I don't know if the Middletown Booster Club ever met their financial obligations for that turf field A&A, but I do know there was a scheme hatched by now imprisoned fraudster Marc Gaver to sell $100 raffle tickets for a house he owned. The catch was that the receipts had to pay off his outstanding mortgage first, and then any remaining funds would go to the Booster club to pay the debt for the turf field.

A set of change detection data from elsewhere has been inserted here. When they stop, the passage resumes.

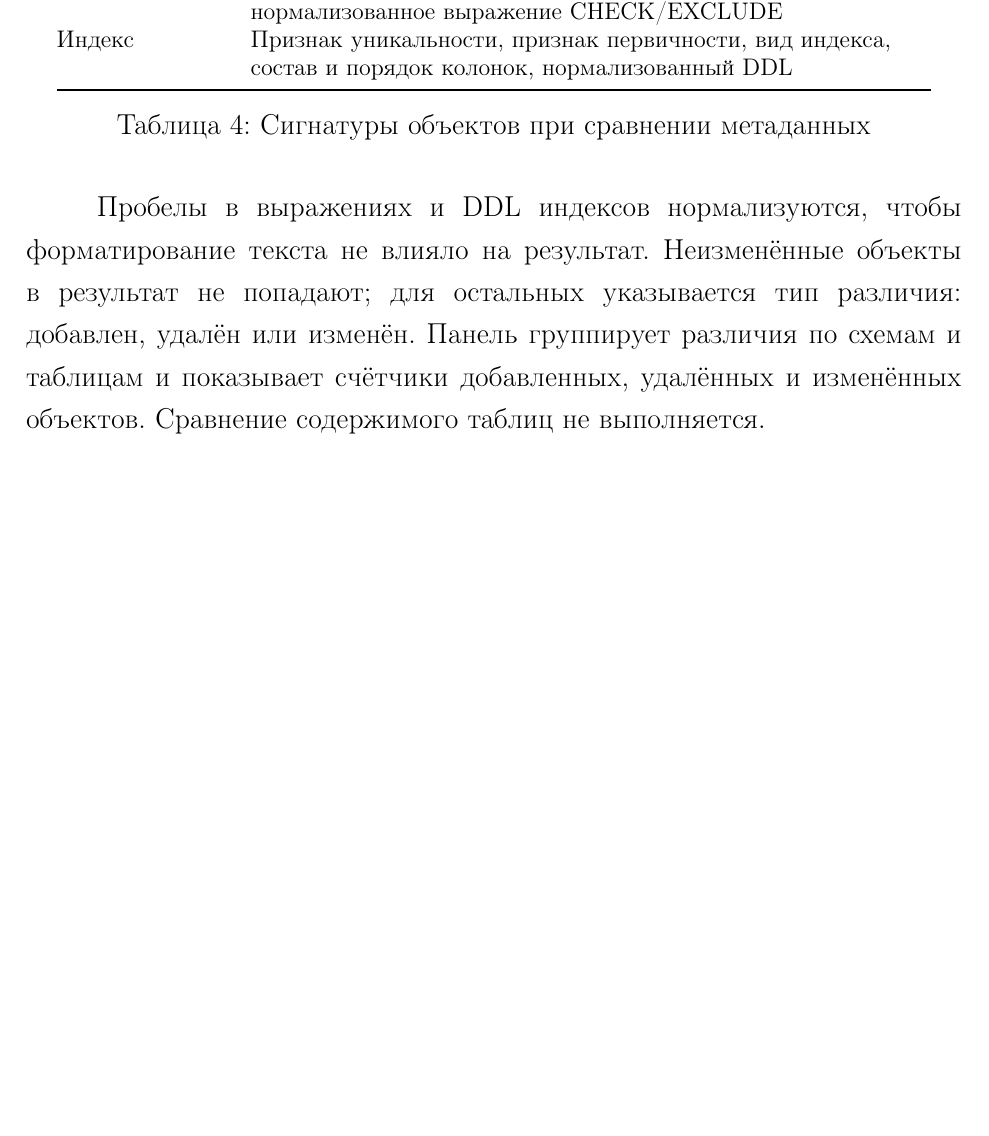
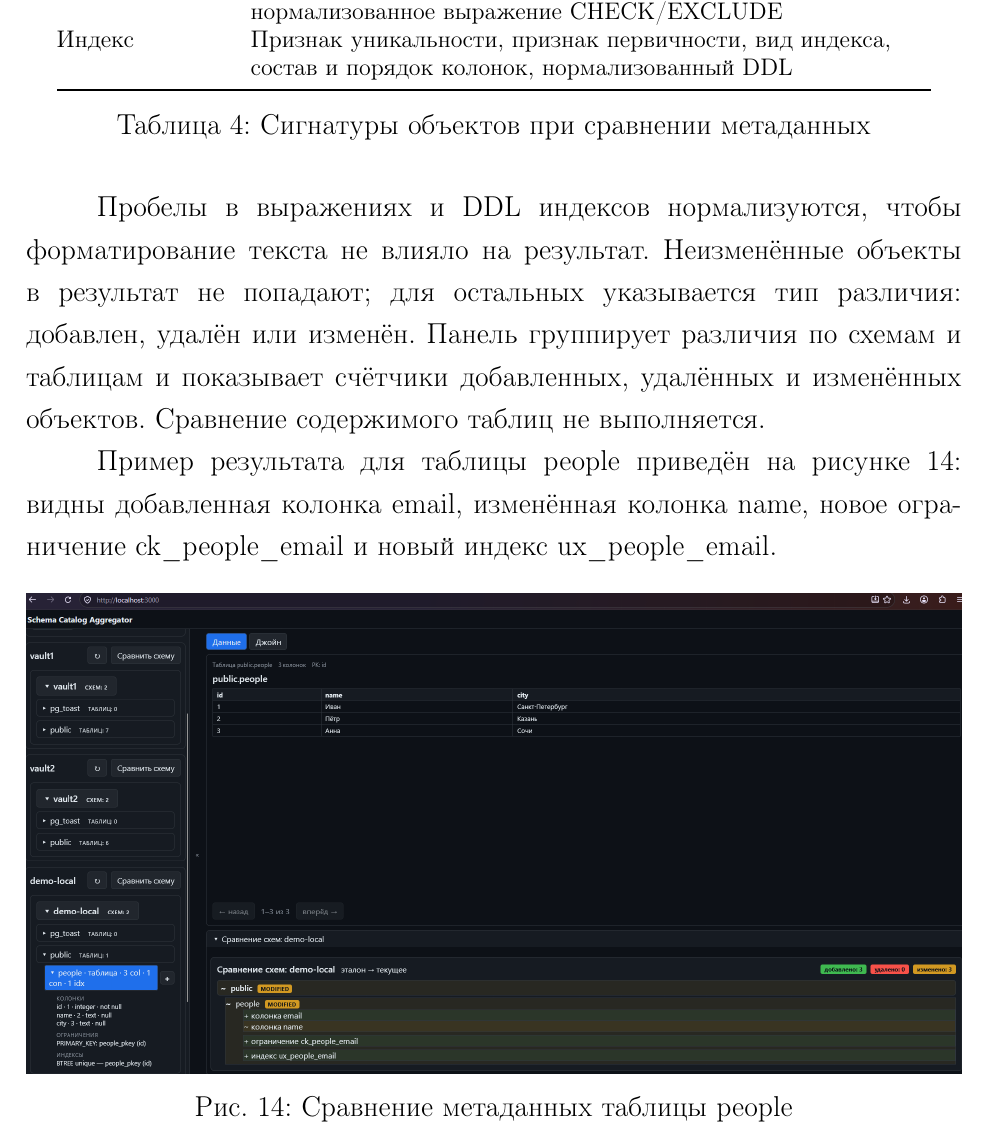
Before and after one commit to pttaur/study, a LaTeX document (базы данных/первый сем, курсовая/main.tex, which reads базы данных/первый сем, курсовая/sections/06_interface.tex): part of page 25 of 26, cut so that both start at the same text, the shorter picture padded with empty space. Compiled offline with pdfLaTeX.

Commit message:
docs: add metadata diff screenshot

```diff
--- a/базы данных/первый сем, курсовая/sections/06_interface.tex
+++ b/базы данных/первый сем, курсовая/sections/06_interface.tex
@@ -124,6 +124,16 @@
 схемам и таблицам и показывает счётчики добавленных, удалённых
 и изменённых объектов. Сравнение содержимого таблиц не выполняется.
 
+Пример результата для таблицы \field{people} приведён
+на рисунке~\ref{fig:ui-diff}: видны добавленная колонка
+\field{email}, изменённая колонка \field{name}, новое ограничение
+\field{ck\_people\_email} и новый индекс \field{ux\_people\_email}.
+
+\screenshot{proofs/ui-diff.png}
+  {Сравнение метаданных таблицы people}
+  {fig:ui-diff}
+  {Добавленная и изменённая колонки, новое ограничение и индекс.}
+
 \subsection{Конструктор федеративных запросов}
 
 В режиме «Джойн» открывается визуальный конструктор
```
Also changed, not shown: базы данных/первый сем, курсовая/main.pdf, базы данных/первый сем, курсовая/pdf/main.pdf, базы данных/первый сем, курсовая/proofs/ui-diff.png (added).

They never satisfied the first condition, and the raffle was cancelled.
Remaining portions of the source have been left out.